Today is Time to Talk Day and so I've compiled a few tips on how to make that ever-so important conversation about mental health.
What goes into a good conversation about mental health?
1. Honesty about your own situation.
You don't have to have experience of mental illness to talk about mental health, because we all have it. You can have a healthy mind and still want to discuss stresses or ask someone else how they are managing. It's okay to be okay and still want to have a conversation about mental health, just as much as it's okay to not be okay. There is no discrimination here.
2. Time to really hear what someone else is telling you.
If you must rush off in 2 minutes to a meeting, asking someone for an in-depth conversation about how they are feeling might not be the right time. But asking someone if they are free later for a catch up if they need to talk further may make them have something to look forward to, and the knowledge that someone cares enough to make time for them.
3. A safe space.
Someone may be less likely to open-up fully to you on a packed tube station, but they may feel comfortable over a cup of tea at home or a quiet cafe.
4. Encouragement is key reinforcement that you really do care.

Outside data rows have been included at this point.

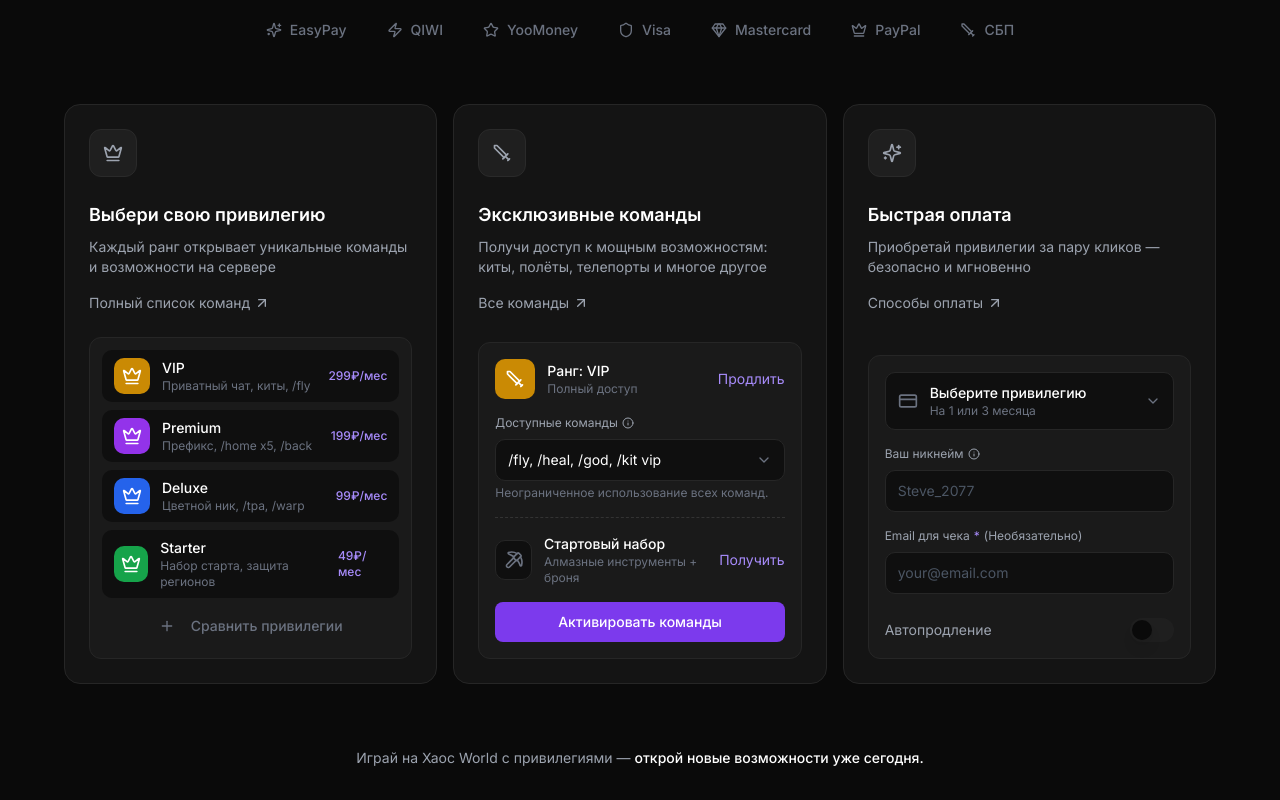
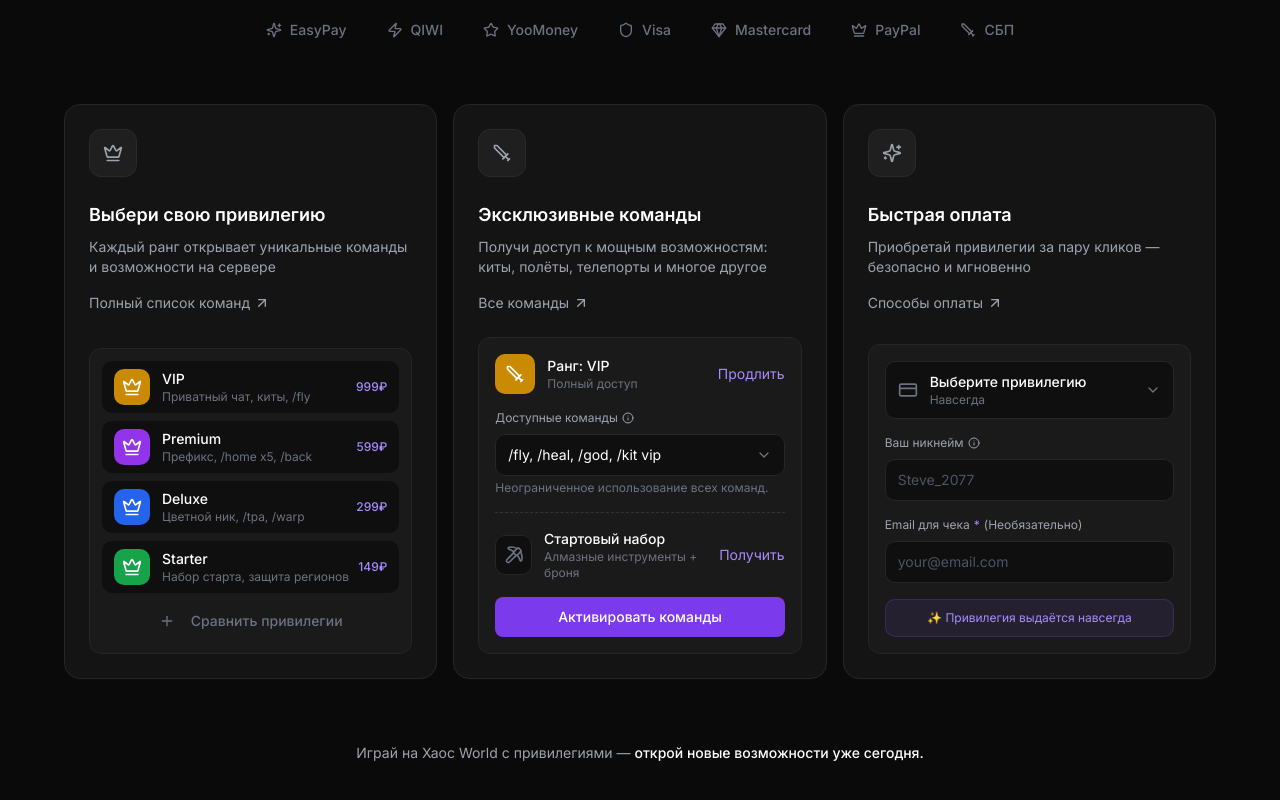
Before and after one commit to pr-poehali-dev/data-sync-initiative-1, a React (Vite) app: page / in a window 1280 px wide. Shown: the part 420-1220 px from the top of the page. Built offline with nearby package versions, Linux system fonts and the light colour scheme.

Commit message:
Измен цену привилегий с постоянным донатом

```diff
--- a/src/components/HeroSection.tsx
+++ b/src/components/HeroSection.tsx
@@ -14,7 +14,7 @@ export function HeroSection() {
         Привилегии Xaoc World
       </h1>
 
-      <p className="mb-8 max-w-xl text-gray-400">Получи уникальные возможности, крутые префиксы и закрытый доступ к эксклюзивным командам и предметам.</p>
+      <p className="mb-8 max-w-xl text-gray-400">Получи уникальные возможности, крутые префиксы и закрытый доступ к эксклюзивным командам и предметам. <span className="text-violet-400 font-medium">Навсегда.</span></p>
 
       <div className="flex flex-col sm:flex-row items-center gap-4">
         <Button className="rounded-full bg-violet-600 px-6 hover:bg-violet-700 text-white">
--- a/src/components/feature-cards/LinkAccountsCard.tsx
+++ b/src/components/feature-cards/LinkAccountsCard.tsx
@@ -3,10 +3,10 @@ import { Avatar, AvatarFallback, AvatarImage } from "@/components/ui/avatar"
 import { Button } from "@/components/ui/button"
 
 const privileges = [
-  { name: "VIP", info: "Приватный чат, киты, /fly", price: "299₽/мес", color: "bg-yellow-600" },
-  { name: "Premium", info: "Префикс, /home x5, /back", price: "199₽/мес", color: "bg-purple-600" },
-  { name: "Deluxe", info: "Цветной ник, /tpa, /warp", price: "99₽/мес", color: "bg-blue-600" },
-  { name: "Starter", info: "Набор старта, защита регионов", price: "49₽/мес", color: "bg-green-600" },
+  { name: "VIP", info: "Приватный чат, киты, /fly", price: "999₽", color: "bg-yellow-600" },
+  { name: "Premium", info: "Префикс, /home x5, /back", price: "599₽", color: "bg-purple-600" },
+  { name: "Deluxe", info: "Цветной ник, /tpa, /warp", price: "299₽", color: "bg-blue-600" },
+  { name: "Starter", info: "Набор старта, защита регионов", price: "149₽", color: "bg-green-600" },
 ]
 
 export function LinkAccountsCard() {
--- a/src/components/feature-cards/SendFundsCard.tsx
+++ b/src/components/feature-cards/SendFundsCard.tsx
@@ -22,7 +22,7 @@ export function SendFundsCard() {
             <CreditCard className="h-5 w-5 text-gray-500" />
             <div>
               <p className="text-sm font-medium text-white">Выберите привилегию</p>
-              <p className="text-xs text-gray-500">На 1 или 3 месяца</p>
+              <p className="text-xs text-gray-500">Навсегда</p>
             </div>
           </div>
           <ChevronDown className="h-4 w-4 text-gray-500" />
@@ -54,9 +54,8 @@ export function SendFundsCard() {
           </div>
         </div>
 
-        <div className="flex items-center justify-between pt-2">
-          <span className="text-sm text-gray-400">Автопродление</span>
-          <Switch className="data-[state=checked]:bg-violet-600" />
+        <div className="rounded-lg bg-violet-500/10 border border-violet-500/20 px-3 py-2.5">
+          <p className="text-xs text-violet-400 text-center">✨ Привилегия выдаётся навсегда</p>
         </div>
       </div>
     </div>
```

A lot of people with mental illnesses feel a burden to others and so good body language and encouraging, kind, words can really help them to relax and feel comfortable to talk.
The impact of talking about mental health
I've personally had people go from telling me I can't possibly have been diagnosed with Post traumatic stress disorder (PTSD) because I haven't served in the forces, to having them walk away with an understanding that any trauma can cause PTSD. I've explained to people that Personality Disorders do not make you manipulative or violent, but vulnerable and in need of support.
My Borderline Personality Disorder (BPD) has provoked people to say: 'don't we all struggle with emotions though?' and enabled me to explain that it's actually a lot more than that; we didn't develop our emotions properly as children due to whatever reasons and thus we find it difficult to process what is happening to us. I've also found that by talking to other people about my illness, I've become to accept it and over time it's made me feel less ashamed to admit to it; in fact I'm happy to tell almost anyone. The best thing for me came when I spoke to my dad for the first time about my illness and the trauma I've experienced. It's definitely taken the elephant out of the room, and I feel that by having those potentially difficult conversations it can bring people closer together as it did for us.
I've of course had people unwilling to listen but that's okay, you can't change everyone and it's not your responsibility to argue a lost cause. I have close relatives that find mental health difficult to accept, and I've also accepted that hard as I try, they will never come around to my way of thinking. That's okay, it doesn't make them love me any less. You are never going to get every person to see things the way you do. The message I spread is positivity and that's how you should aim to act regarding mental health. I never try to tell sob stories of my struggles, I just talk openly about my conditions and honestly say how I struggle; but also that my BPD gives me a great sense of empathy and makes me a very caring and loyal friend. The impact on me since working with Time to Change has mostly been about giving me confidence to speak publicly, but also the feeling of making a difference.
Our conversations about mental health are reaching people and making a difference, and the more we challenge the stigma the better we can make the lives of those with lived experiences of mental illness.